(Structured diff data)

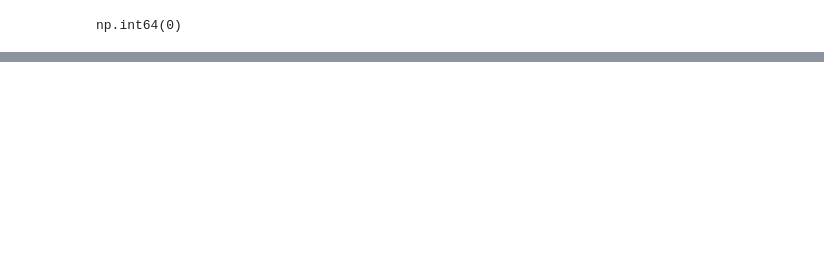
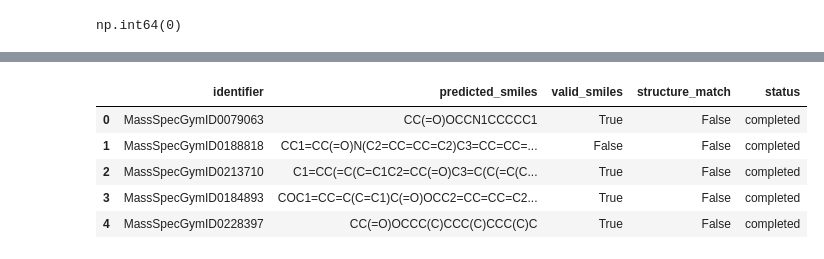
Before and after one commit to stephfn/ms-spectrometry-smiles-genai, a Jupyter notebook: notebooks/01_massspecgym_feasibility.ipynb, the cells around one changed output, grey strips where cells are left out. Cells and saved outputs as stored; diff of their text form; code cells hidden in the pictures; blank space fills up the shorter version.

```diff
--- a/notebooks/01_massspecgym_feasibility.ipynb
+++ b/notebooks/01_massspecgym_feasibility.ipynb
@@ -395,0 +883,8 @@ np.int64(0)
+# %%
+from getpass import getpass
+from openai import OpenAI
+from rdkit import Chem
+
+client = OpenAI(api_key=getpass("OpenAI API key: "))
+print("Client initialized")
+print("Selected spectrum:", trial["identifier"])
@@ -395,0 +923,11 @@ np.int64(0)
+# %%
+predicted_molecule = Chem.MolFromSmiles(prediction)
+reference_molecule = Chem.MolFromSmiles(trial["smiles"])
+
+print("Valid predicted SMILES:", predicted_molecule is not None)
+print(
+    "Same structure as reference:",
+    predicted_molecule is not None
+    and reference_molecule is not None
+    and Chem.MolToSmiles(predicted_molecule) == Chem.MolToSmiles(reference_molecule)
+)
@@ -395,0 +939,61 @@ np.int64(0)
+# %%
+# Keep the baseline result we already obtained.
+baseline_results = [{
+    "identifier": trial["identifier"],
+    "prompt": baseline_prompt,
+    "predicted_smiles": prediction,
+    "reference_smiles": trial["smiles"],
+    "valid_smiles": predicted_molecule is not None,
+    "structure_match": (
+        predicted_molecule is not None
+        and reference_molecule is not None
+        and Chem.MolToSmiles(predicted_molecule)
+            == Chem.MolToSmiles(reference_molecule)
+    ),
+    "status": response.status,
+}]
+
+# Use the identical instructions for the other four spectra.
+for index, row in experiment_df.iterrows():
+    if index == trial.name:
+        continue
+
+    prompt = (
+        "Predict the molecular structure represented by this MS/MS spectrum. "
+        "Return exactly one SMILES string and no explanation.\n\n"
+        f"{row['model_input']}"
+    )
+
+    result = client.responses.create(
+        model="gpt-5-mini",
+        input=prompt,
+        reasoning={"effort": "low"},
+        max_output_tokens=4096,
+    )
+
+    predicted = result.output_text.strip()
+    predicted_mol = Chem.MolFromSmiles(predicted) if predicted else None
+    reference_mol = Chem.MolFromSmiles(row["smiles"])
+
+    baseline_results.append({
+        "identifier": row["identifier"],
+        "prompt": prompt,
+        "predicted_smiles": predicted,
+        "reference_smiles": row["smiles"],
+        "valid_smiles": predicted_mol is not None,
+        "structure_match": (
+            predicted_mol is not None
+            and reference_mol is not None
+            and Chem.MolToSmiles(predicted_mol)
+                == Chem.MolToSmiles(reference_mol)
+        ),
+        "status": result.status,
+    })
+
+    print("Finished:", row["identifier"])
+
+baseline_results_df = pd.DataFrame(baseline_results)
+baseline_results_df[
+    ["identifier", "predicted_smiles", "valid_smiles", "structure_match", "status"]
+]
+# %% [output]
@@ -395,0 +1005,6 @@ np.int64(0)
+|  | identifier | predicted_smiles | valid_smiles | structure_match | status |
+| 0 | MassSpecGymID0079063 | CC(=O)OCCN1CCCCC1 | True | False | completed |
+| 1 | MassSpecGymID0188818 | CC1=CC(=O)N(C2=CC=CC=C2)C3=CC=CC=... | False | False | completed |
+| 2 | MassSpecGymID0213710 | C1=CC(=C(C=C1C2=CC(=O)C3=C(C(=C(C... | True | False | completed |
+| 3 | MassSpecGymID0184893 | COC1=CC=C(C=C1)C(=O)OCC2=CC=CC=C2... | True | False | completed |
+| 4 | MassSpecGymID0228397 | CC(=O)OCCC(C)CCC(C)CCC(C)C | True | False | completed |
```
Also changed, not shown: parts of 105 cells of this notebook, 2 other files.
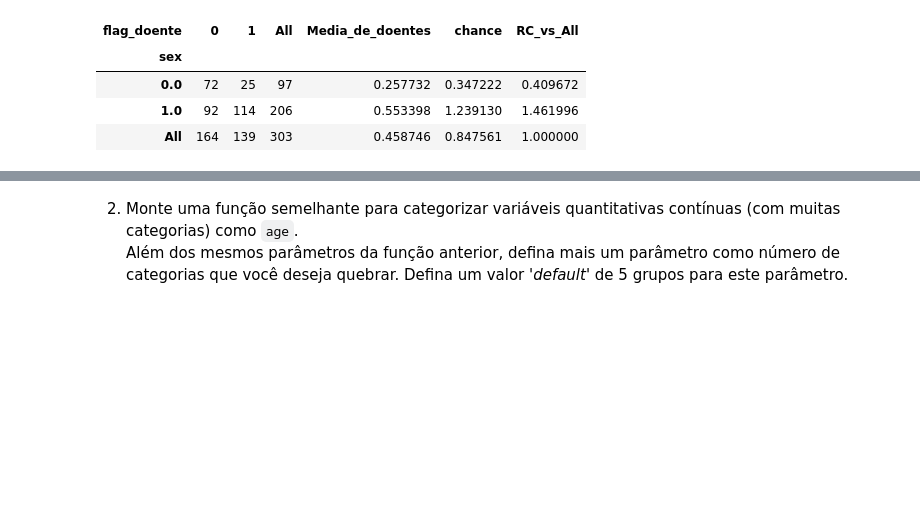
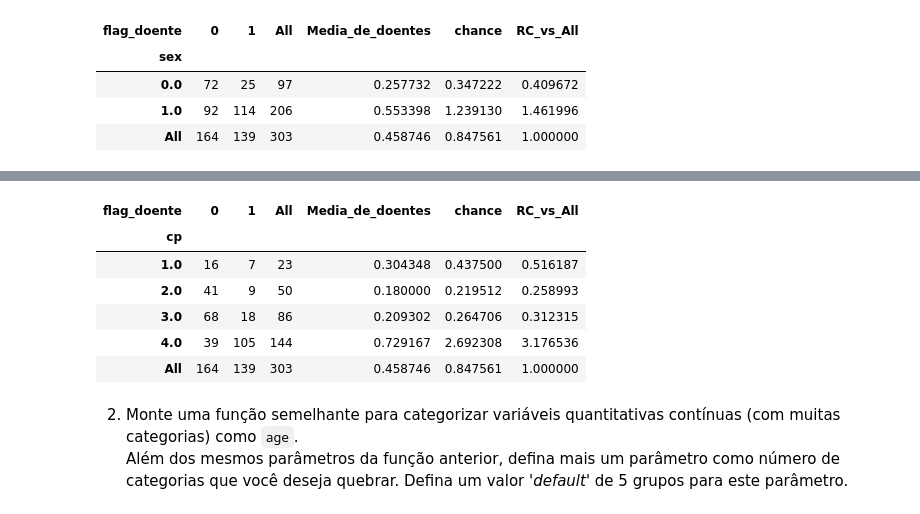
Before and after one commit to victortintel/ex2_modulo18_regressaologistica1-, a Jupyter notebook: ex2_victor_tintel_mod_18.ipynb, the cells around one changed output, grey strips where cells are left out. Drawn from its saved outputs; the diff is of its cells as text; code cells hidden in the pictures; blank space fills up the shorter version.

````diff
--- a/ex2_victor_tintel_mod_18.ipynb
+++ b/ex2_victor_tintel_mod_18.ipynb
@@ -136,3 +118,14 @@ A que parece discriminar mais o risco é a variável RC_vs_All porque é a únic
+# %%
+novo_data2 = script_analise_biv("terceiro", "cp", "flag_doente")
+novo_data2
+# %% [output]
+| flag_doente | 0 | 1 | All | Media_de_doentes | chance | RC_vs_All |
+| cp |  |  |  |  |  |  |
+| 1.0 | 16 | 7 | 23 | 0.304348 | 0.437500 | 0.516187 |
+| 2.0 | 41 | 9 | 50 | 0.180000 | 0.219512 | 0.258993 |
+| 3.0 | 68 | 18 | 86 | 0.209302 | 0.264706 | 0.312315 |
+| 4.0 | 39 | 105 | 144 | 0.729167 | 2.692308 | 3.176536 |
+| All | 164 | 139 | 303 | 0.458746 | 0.847561 | 1.000000 |
 # %% [markdown]
 2. Monte uma função semelhante para categorizar variáveis quantitativas contínuas (com muitas categorias) como ```age```.
     Além dos mesmos parâmetros da função anterior, defina mais um parâmetro como número de categorias que você deseja quebrar. Defina um valor '*default*' de 5 grupos para este parâmetro.
````
Also changed, not shown: parts of 10 cells of this notebook.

# The task
The lines to show are those in the data above that include "import".

# Reply to the exercise
+from getpass import getpass
+from openai import OpenAI
+from rdkit import Chem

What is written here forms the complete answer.